  • rate this

    Comment number 810.

    The only way I can see the political situation being resolved is for those new intake politicians and disillusioned back benchers from the three main parties to form a brand new RADICAL party with a realistic mandate to present to the electorate in a fresh G/E. There are some sound politicians but sadly they are scarce and the old tribal loyalties have to be discarded in the national interest.

  • rate this

    Comment number 809.


    I meant that the debt level remained lower than that inherited in 1997 until the financial crises. Debt rarely stayed below 40% of GDP for long throughout the 20th century so hardly historically shocking stats.

    I am not defending Labour's record, but evidently the Tories don't have the answers either.

  • rate this

    Comment number 808.

    Anglophoney @ 803
    "From 1997 the Labour government reduced levels of debt right up to the finacial crises and bank bailouts."
    How did you conclude that from the numbers? The debt started rising again in 2003 - 5 whole years before the bank bailout.//
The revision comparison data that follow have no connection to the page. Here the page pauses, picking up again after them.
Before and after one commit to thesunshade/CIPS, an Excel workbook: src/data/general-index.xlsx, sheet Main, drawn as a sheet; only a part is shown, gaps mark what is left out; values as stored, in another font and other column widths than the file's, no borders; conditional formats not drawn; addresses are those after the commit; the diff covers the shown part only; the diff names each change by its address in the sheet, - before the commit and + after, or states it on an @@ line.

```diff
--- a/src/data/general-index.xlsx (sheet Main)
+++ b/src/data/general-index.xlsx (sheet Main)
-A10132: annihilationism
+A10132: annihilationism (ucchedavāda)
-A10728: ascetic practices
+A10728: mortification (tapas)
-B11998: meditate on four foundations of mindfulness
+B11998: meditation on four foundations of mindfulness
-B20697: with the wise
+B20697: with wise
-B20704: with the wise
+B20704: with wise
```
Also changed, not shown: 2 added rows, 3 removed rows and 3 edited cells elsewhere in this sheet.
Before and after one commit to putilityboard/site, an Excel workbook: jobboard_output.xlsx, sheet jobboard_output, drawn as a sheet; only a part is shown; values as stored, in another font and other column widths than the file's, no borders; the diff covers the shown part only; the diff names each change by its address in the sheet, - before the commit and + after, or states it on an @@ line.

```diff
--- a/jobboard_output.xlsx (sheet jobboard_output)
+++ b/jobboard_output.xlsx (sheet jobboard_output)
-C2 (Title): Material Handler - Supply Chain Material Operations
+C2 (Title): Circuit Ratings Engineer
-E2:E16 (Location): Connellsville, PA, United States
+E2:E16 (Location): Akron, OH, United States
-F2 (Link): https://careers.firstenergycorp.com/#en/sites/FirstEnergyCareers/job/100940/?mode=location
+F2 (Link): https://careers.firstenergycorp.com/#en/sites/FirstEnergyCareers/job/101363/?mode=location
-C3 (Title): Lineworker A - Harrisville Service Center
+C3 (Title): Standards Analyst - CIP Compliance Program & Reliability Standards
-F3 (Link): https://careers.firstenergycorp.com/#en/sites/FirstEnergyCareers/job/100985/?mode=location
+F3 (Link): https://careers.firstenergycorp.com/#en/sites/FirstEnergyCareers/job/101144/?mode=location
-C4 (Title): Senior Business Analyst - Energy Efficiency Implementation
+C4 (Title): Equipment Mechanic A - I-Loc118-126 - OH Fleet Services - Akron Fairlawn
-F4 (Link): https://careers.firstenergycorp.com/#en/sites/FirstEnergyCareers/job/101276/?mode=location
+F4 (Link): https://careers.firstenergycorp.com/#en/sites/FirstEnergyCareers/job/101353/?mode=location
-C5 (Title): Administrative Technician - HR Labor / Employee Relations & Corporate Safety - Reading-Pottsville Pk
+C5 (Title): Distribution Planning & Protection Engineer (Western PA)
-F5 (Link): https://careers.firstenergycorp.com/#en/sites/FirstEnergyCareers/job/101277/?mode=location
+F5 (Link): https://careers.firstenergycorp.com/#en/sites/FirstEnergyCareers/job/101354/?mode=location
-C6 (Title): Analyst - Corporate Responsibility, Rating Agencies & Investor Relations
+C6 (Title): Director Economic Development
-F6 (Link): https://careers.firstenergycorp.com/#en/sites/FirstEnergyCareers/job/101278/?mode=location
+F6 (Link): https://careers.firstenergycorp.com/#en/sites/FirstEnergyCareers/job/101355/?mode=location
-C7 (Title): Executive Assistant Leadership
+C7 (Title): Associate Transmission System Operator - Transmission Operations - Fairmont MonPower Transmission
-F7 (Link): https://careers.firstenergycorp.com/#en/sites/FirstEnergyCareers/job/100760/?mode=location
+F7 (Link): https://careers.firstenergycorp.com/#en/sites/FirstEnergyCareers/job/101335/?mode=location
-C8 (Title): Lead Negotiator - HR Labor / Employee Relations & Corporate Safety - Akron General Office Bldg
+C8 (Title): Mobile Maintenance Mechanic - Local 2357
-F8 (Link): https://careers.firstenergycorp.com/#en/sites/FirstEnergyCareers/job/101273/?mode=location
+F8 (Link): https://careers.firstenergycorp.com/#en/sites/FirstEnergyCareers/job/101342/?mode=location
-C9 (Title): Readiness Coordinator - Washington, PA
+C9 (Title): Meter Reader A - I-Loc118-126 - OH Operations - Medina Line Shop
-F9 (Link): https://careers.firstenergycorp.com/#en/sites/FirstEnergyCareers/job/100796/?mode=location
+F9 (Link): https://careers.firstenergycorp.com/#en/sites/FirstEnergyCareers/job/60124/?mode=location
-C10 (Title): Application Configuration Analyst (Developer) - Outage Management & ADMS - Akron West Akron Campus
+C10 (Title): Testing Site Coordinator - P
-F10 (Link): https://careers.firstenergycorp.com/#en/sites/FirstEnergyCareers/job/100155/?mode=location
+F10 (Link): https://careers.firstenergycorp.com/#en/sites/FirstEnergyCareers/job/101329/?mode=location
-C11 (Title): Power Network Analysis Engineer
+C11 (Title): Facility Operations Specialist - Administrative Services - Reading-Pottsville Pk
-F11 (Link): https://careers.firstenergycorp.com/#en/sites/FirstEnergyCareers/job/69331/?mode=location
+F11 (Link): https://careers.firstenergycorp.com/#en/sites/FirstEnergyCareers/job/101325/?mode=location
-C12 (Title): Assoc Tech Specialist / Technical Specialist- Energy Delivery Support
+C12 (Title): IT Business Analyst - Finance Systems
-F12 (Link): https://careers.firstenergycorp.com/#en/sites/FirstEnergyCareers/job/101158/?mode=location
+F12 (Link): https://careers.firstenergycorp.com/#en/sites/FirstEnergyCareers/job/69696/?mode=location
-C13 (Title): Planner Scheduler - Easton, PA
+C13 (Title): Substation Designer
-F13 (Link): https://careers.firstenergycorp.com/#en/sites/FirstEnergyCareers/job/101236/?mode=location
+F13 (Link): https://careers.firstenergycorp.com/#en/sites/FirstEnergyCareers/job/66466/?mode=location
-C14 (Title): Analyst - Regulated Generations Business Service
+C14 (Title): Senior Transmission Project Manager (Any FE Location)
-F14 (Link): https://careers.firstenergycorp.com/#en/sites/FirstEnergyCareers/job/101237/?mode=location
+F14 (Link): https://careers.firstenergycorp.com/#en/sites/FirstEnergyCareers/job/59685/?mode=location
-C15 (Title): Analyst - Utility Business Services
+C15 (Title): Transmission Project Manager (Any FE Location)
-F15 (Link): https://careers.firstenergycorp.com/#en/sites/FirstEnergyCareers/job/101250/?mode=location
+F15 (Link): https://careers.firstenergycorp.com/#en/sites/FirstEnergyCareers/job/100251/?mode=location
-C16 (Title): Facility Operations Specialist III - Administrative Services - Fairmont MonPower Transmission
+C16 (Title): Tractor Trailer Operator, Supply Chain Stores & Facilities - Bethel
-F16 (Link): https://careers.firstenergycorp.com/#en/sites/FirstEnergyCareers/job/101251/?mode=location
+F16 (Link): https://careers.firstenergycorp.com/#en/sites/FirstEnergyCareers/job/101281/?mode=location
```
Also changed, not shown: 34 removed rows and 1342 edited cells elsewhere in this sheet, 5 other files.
    And Labour policies - bloated pubic sector, welfare dependency, immigration etc, were steering us on to the rocksfrom the start.

  • rate this

    Comment number 807.

    I have said this in other posts but until we get over this idea of enternal growth we can never move on. Nothing lasts forever and at this time the growth mantra are just hollow words. If people really believe the economy can grow forever then they are totally misguided and ill-informed. At this time we must look at sustaining not growing. We need an economic revolution!


Comments 5 of 811


More Politics stories



Copyright © 2015 BBC. The BBC is not responsible for the content of external sites. Read more.

This page is best viewed in an up-to-date web browser with style sheets (CSS) enabled. While you will be able to view the content of this page in your current browser, you will not be able to get the full visual experience. Please consider upgrading your browser software or enabling style sheets (CSS) if you are able to do so.